Whenever a line in the following entries includes "import", tally it. Report nothing except the final count.

============

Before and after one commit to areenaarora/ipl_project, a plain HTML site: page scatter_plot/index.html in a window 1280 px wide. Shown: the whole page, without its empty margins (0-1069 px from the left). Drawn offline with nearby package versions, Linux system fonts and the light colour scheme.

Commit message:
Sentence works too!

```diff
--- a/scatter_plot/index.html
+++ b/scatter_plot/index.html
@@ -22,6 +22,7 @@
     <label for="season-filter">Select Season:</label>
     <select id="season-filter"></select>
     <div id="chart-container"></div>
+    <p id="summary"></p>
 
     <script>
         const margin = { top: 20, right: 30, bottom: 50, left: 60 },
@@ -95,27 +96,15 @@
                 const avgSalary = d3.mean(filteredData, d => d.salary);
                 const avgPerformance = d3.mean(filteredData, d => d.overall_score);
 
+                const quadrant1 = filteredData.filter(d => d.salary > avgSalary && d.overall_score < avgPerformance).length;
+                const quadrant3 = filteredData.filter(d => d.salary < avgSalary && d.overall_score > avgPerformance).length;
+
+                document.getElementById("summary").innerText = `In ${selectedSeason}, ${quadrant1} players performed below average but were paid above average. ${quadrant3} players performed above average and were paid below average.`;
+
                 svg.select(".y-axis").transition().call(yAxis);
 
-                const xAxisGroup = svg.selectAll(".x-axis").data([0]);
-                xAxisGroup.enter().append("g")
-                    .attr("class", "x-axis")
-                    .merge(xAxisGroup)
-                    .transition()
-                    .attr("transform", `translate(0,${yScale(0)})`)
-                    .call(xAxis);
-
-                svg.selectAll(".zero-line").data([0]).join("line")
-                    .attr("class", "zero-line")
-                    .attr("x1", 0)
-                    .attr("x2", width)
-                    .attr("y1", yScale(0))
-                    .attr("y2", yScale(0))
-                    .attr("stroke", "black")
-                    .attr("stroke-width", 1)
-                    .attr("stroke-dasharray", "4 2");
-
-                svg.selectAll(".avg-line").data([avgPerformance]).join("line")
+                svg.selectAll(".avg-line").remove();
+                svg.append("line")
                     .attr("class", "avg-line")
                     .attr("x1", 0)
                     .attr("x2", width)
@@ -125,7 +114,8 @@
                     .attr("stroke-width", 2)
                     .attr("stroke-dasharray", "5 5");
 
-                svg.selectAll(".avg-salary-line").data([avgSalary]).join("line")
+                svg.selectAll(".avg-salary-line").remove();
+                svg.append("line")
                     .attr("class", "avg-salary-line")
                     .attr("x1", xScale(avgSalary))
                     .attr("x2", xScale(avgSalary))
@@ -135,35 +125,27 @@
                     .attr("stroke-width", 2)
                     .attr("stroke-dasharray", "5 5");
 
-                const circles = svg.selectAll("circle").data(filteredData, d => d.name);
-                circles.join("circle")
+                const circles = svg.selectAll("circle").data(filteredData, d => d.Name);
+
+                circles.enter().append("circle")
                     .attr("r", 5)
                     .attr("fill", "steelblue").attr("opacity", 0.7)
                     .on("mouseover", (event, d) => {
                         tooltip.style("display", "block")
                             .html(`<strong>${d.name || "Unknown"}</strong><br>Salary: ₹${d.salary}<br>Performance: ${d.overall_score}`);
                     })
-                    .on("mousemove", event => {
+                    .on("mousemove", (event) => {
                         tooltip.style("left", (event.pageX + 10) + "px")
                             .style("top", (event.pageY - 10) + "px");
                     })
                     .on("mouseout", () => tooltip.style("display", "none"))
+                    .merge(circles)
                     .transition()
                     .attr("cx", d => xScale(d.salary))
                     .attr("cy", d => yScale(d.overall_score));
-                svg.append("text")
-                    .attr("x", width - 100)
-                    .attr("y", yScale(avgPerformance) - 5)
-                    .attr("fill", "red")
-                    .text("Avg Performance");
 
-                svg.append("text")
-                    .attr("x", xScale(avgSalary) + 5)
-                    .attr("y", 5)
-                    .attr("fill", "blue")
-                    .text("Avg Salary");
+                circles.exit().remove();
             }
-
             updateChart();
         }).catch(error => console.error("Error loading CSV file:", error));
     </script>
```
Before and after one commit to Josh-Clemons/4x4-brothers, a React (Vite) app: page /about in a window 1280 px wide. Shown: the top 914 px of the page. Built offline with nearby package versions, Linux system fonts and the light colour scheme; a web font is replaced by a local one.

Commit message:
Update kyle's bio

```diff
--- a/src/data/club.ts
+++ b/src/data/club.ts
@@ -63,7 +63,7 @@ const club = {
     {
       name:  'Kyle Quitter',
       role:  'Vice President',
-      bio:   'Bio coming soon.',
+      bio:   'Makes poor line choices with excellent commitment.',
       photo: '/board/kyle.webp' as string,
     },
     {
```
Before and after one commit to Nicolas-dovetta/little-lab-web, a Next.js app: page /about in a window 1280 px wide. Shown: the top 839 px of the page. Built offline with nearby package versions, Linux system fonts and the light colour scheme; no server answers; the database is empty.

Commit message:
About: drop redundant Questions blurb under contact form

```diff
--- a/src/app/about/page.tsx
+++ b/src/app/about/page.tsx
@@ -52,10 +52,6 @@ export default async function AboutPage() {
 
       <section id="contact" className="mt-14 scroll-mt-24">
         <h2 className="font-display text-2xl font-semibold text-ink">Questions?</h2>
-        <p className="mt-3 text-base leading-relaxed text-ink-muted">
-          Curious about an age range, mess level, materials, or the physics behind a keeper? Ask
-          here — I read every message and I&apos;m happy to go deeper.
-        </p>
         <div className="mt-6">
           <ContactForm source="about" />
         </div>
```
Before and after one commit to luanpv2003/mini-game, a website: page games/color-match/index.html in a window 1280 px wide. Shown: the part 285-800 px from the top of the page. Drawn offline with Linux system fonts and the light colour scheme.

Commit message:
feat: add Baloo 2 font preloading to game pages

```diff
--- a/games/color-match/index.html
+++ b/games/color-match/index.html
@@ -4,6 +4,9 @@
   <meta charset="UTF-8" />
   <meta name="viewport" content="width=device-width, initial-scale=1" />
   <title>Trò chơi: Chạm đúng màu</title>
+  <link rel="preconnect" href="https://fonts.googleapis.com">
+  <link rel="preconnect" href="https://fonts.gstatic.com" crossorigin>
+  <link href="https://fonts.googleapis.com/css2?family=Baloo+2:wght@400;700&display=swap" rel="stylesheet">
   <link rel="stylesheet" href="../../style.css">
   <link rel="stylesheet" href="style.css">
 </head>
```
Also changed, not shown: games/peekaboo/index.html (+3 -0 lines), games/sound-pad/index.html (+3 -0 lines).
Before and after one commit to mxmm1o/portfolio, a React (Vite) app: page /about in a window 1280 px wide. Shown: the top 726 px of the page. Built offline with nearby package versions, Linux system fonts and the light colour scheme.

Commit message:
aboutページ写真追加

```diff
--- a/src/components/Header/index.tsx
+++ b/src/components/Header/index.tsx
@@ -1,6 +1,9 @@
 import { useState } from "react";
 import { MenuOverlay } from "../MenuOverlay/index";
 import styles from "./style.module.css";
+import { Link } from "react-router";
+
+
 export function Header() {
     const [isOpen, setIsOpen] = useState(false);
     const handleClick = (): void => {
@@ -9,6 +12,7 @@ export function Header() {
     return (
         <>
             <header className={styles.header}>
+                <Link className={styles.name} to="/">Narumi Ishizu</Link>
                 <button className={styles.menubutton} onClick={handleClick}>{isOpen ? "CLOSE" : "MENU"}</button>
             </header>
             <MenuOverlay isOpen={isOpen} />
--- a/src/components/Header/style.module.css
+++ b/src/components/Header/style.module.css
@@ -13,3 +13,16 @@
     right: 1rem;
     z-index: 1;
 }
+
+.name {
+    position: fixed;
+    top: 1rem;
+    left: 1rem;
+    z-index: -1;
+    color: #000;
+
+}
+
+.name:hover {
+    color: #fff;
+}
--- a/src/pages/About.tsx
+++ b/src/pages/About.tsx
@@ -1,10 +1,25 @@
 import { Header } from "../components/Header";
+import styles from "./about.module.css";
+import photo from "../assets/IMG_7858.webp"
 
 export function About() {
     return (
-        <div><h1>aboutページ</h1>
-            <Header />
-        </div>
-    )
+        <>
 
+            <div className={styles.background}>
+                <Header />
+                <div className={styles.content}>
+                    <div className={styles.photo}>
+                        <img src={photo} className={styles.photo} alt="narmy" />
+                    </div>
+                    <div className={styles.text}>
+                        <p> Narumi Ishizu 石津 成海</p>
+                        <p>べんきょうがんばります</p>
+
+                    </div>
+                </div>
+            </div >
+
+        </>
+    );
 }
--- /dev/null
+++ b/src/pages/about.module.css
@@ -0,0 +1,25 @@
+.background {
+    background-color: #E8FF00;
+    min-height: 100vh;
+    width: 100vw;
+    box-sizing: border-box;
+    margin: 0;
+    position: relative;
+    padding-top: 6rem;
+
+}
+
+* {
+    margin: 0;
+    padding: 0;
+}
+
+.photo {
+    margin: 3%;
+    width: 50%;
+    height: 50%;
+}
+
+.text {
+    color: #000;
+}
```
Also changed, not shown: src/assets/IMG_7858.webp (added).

============

● **EXERCISE OUTPUT**:
7